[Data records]
######

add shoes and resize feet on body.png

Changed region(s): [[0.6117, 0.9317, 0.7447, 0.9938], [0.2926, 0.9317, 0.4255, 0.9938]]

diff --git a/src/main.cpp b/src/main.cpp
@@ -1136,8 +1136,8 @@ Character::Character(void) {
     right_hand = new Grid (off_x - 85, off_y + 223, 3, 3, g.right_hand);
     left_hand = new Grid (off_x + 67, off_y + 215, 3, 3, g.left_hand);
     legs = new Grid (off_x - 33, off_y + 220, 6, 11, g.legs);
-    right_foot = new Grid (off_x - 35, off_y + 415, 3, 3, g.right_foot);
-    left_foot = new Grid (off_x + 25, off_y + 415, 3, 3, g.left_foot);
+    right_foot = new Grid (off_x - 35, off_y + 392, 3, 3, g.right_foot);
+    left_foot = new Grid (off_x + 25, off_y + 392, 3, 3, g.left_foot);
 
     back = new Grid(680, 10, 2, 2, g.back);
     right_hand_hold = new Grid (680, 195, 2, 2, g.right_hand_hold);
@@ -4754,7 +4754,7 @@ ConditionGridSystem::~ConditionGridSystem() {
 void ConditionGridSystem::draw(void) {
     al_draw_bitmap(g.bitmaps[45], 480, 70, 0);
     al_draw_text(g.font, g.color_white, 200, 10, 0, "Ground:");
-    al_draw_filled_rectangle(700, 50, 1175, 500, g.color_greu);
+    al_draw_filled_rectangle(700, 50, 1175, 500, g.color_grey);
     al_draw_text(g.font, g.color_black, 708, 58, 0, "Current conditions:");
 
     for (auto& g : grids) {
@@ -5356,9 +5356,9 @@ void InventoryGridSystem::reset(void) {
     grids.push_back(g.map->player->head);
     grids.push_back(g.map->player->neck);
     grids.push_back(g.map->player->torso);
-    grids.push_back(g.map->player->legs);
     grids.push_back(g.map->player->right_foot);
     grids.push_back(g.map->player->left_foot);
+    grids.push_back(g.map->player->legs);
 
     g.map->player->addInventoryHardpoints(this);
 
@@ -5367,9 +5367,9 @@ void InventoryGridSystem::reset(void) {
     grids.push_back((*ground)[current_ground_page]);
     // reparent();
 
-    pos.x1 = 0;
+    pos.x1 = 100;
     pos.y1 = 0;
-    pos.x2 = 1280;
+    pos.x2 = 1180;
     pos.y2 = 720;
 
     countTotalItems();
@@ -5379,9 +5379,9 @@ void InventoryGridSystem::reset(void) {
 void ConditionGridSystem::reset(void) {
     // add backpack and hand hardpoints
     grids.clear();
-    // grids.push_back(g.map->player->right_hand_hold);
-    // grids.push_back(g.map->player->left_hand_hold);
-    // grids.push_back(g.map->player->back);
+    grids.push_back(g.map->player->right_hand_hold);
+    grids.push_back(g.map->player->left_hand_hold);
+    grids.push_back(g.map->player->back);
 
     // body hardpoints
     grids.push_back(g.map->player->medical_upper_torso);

######

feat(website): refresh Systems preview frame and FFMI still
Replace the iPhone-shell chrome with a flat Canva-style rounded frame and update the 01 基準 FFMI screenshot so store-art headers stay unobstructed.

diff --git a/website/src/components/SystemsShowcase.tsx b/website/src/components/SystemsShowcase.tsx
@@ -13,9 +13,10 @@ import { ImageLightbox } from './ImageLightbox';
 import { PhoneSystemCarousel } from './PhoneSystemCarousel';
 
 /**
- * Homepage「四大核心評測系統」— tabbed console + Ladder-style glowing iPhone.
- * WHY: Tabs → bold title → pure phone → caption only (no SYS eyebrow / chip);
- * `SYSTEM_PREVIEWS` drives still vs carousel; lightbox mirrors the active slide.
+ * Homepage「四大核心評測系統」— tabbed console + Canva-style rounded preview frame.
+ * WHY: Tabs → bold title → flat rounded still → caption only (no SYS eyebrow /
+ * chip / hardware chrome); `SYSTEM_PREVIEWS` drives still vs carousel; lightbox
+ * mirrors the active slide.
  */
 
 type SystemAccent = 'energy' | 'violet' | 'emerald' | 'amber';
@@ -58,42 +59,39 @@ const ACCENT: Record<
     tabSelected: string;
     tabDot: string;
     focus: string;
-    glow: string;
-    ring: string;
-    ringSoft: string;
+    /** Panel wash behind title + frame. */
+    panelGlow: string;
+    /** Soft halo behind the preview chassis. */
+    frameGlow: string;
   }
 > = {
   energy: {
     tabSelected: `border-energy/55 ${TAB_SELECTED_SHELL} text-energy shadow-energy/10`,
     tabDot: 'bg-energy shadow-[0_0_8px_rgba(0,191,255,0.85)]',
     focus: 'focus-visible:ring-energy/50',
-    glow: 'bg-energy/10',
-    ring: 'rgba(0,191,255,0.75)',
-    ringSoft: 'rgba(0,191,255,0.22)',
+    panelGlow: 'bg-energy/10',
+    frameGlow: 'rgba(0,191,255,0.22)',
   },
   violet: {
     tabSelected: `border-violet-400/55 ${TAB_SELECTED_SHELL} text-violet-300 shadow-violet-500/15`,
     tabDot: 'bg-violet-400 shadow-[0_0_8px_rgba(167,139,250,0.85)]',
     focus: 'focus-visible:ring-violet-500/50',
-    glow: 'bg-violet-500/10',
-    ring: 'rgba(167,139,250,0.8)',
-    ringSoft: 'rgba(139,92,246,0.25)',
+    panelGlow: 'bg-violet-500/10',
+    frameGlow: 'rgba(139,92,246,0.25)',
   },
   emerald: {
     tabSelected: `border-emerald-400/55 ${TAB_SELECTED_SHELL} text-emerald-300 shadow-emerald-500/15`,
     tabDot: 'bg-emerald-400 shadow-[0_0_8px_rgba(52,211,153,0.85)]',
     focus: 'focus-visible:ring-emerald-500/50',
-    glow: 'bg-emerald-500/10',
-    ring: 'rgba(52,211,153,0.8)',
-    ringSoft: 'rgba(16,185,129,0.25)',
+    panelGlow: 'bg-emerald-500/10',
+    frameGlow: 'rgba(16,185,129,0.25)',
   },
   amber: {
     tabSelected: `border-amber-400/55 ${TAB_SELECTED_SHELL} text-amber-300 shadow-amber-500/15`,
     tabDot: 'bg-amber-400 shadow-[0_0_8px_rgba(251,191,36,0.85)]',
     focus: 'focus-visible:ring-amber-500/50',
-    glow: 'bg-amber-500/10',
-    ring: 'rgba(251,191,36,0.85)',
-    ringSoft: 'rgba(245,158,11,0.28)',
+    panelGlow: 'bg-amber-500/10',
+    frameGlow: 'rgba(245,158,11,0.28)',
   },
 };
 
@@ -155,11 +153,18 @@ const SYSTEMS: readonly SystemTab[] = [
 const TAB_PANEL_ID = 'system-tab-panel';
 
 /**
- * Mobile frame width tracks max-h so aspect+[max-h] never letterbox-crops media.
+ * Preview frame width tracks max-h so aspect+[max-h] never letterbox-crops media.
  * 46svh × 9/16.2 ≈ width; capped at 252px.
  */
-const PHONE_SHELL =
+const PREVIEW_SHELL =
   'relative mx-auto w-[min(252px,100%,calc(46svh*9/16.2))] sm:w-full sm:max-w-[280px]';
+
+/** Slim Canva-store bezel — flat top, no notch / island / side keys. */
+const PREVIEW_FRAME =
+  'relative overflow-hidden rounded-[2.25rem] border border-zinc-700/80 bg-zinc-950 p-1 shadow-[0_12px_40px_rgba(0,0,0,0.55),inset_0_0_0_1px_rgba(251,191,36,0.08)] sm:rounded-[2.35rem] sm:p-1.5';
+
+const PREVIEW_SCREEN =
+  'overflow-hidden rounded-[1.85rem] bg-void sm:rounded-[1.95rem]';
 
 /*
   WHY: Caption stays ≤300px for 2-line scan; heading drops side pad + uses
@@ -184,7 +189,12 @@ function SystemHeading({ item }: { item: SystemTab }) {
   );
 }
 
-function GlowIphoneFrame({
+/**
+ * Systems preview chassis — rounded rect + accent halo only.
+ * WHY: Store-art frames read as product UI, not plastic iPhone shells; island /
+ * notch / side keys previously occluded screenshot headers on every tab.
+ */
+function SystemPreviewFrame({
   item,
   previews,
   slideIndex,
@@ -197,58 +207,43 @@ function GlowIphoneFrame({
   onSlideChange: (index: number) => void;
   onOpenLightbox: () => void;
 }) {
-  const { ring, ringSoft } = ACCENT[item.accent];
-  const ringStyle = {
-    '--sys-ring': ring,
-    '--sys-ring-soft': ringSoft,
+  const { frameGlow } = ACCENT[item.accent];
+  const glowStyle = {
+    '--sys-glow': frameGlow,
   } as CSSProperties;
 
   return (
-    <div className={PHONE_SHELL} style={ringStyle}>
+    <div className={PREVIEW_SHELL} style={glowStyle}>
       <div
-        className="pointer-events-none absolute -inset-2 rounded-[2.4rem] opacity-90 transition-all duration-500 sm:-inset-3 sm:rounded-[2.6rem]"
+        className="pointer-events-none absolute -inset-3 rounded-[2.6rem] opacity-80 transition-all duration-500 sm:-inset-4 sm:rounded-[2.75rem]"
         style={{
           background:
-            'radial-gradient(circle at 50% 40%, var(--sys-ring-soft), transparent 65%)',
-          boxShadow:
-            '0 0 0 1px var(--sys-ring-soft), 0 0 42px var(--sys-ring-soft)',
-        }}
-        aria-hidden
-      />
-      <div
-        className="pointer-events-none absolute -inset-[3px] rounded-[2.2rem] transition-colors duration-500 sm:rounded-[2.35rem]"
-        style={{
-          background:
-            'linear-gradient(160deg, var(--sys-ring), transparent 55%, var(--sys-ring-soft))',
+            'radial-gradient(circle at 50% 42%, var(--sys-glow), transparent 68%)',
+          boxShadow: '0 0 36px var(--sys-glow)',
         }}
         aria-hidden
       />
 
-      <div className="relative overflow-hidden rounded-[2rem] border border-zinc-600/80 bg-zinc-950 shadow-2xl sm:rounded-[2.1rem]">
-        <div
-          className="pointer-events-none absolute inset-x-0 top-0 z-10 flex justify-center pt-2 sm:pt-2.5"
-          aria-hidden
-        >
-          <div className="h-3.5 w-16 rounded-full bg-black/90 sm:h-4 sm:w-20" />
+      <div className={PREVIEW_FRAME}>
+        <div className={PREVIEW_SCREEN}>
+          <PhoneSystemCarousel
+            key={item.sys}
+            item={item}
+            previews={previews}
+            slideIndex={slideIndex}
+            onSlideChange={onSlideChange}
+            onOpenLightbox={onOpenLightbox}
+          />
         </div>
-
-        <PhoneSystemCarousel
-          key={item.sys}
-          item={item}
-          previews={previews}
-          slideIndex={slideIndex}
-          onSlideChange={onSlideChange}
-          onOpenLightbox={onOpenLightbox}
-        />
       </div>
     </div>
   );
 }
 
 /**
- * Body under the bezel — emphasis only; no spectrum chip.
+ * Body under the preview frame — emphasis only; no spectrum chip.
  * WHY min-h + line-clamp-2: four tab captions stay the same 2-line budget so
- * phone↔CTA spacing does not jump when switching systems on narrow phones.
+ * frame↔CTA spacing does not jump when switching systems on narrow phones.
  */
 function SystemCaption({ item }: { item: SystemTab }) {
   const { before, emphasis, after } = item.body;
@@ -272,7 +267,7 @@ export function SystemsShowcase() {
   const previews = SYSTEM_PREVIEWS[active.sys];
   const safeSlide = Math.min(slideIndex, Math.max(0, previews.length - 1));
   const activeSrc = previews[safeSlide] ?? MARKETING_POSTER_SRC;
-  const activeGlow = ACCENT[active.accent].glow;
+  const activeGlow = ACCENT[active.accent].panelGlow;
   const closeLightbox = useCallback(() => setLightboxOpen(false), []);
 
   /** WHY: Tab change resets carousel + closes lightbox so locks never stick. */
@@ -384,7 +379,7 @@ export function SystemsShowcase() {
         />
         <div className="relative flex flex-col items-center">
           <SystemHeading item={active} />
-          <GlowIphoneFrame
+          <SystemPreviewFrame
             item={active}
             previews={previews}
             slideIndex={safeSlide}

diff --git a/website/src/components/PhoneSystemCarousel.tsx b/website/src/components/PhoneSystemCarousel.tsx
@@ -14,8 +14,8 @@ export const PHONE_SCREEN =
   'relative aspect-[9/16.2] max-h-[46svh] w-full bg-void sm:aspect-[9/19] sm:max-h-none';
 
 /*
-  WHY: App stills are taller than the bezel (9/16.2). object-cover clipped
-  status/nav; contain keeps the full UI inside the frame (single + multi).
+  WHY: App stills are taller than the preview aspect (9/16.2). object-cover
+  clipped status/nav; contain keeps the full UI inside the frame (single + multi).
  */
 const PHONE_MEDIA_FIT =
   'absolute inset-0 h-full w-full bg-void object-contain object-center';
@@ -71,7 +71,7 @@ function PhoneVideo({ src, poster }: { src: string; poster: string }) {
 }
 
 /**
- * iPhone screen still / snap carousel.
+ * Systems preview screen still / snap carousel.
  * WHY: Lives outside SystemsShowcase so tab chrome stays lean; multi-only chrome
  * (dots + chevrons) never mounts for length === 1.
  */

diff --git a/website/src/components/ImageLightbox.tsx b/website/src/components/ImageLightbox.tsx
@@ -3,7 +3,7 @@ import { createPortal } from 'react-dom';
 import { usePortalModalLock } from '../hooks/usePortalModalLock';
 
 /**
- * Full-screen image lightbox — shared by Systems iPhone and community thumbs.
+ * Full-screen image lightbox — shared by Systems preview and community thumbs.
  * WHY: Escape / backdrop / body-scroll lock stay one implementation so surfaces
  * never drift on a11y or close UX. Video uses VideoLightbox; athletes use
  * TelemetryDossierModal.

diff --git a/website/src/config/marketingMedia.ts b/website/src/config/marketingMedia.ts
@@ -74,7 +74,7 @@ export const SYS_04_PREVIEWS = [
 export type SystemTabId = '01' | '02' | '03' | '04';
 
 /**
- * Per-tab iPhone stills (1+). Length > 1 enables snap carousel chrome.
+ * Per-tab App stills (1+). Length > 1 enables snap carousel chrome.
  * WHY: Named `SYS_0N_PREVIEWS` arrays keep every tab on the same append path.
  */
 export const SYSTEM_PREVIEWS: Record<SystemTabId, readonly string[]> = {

######

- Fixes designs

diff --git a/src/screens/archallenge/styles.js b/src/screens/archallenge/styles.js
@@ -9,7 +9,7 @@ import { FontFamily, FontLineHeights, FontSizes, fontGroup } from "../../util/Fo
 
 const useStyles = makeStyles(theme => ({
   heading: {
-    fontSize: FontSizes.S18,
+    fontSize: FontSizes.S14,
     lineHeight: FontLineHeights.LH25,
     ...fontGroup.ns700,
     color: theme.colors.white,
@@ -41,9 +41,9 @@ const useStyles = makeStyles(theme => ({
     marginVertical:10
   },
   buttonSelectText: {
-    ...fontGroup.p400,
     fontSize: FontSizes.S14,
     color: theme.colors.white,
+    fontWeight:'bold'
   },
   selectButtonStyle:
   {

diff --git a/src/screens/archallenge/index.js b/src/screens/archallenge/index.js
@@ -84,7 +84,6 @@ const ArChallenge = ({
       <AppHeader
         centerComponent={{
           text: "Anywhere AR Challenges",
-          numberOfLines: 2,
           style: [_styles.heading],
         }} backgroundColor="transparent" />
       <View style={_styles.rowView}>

######

### Task
Take the entries above and return only the lines from the one with "392, 3, 3, g.left_foot);" to the one with "-5379,9 +5379,9 @@", both included, unchanged.

### Exercise result
+    left_foot = new Grid (off_x + 25, off_y + 392, 3, 3, g.left_foot);
 
     back = new Grid(680, 10, 2, 2, g.back);
     right_hand_hold = new Grid (680, 195, 2, 2, g.right_hand_hold);
@@ -4754,7 +4754,7 @@ ConditionGridSystem::~ConditionGridSystem() {
 void ConditionGridSystem::draw(void) {
     al_draw_bitmap(g.bitmaps[45], 480, 70, 0);
     al_draw_text(g.font, g.color_white, 200, 10, 0, "Ground:");
-    al_draw_filled_rectangle(700, 50, 1175, 500, g.color_greu);
+    al_draw_filled_rectangle(700, 50, 1175, 500, g.color_grey);
     al_draw_text(g.font, g.color_black, 708, 58, 0, "Current conditions:");
 
     for (auto& g : grids) {
@@ -5356,9 +5356,9 @@ void InventoryGridSystem::reset(void) {
     grids.push_back(g.map->player->head);
     grids.push_back(g.map->player->neck);
     grids.push_back(g.map->player->torso);
-    grids.push_back(g.map->player->legs);
     grids.push_back(g.map->player->right_foot);
     grids.push_back(g.map->player->left_foot);
+    grids.push_back(g.map->player->legs);
 
     g.map->player->addInventoryHardpoints(this);
 
@@ -5367,9 +5367,9 @@ void InventoryGridSystem::reset(void) {
     grids.push_back((*ground)[current_ground_page]);
     // reparent();
 
-    pos.x1 = 0;
+    pos.x1 = 100;
     pos.y1 = 0;
-    pos.x2 = 1280;
+    pos.x2 = 1180;
     pos.y2 = 720;
 
     countTotalItems();
@@ -5379,9 +5379,9 @@ void InventoryGridSystem::reset(void) {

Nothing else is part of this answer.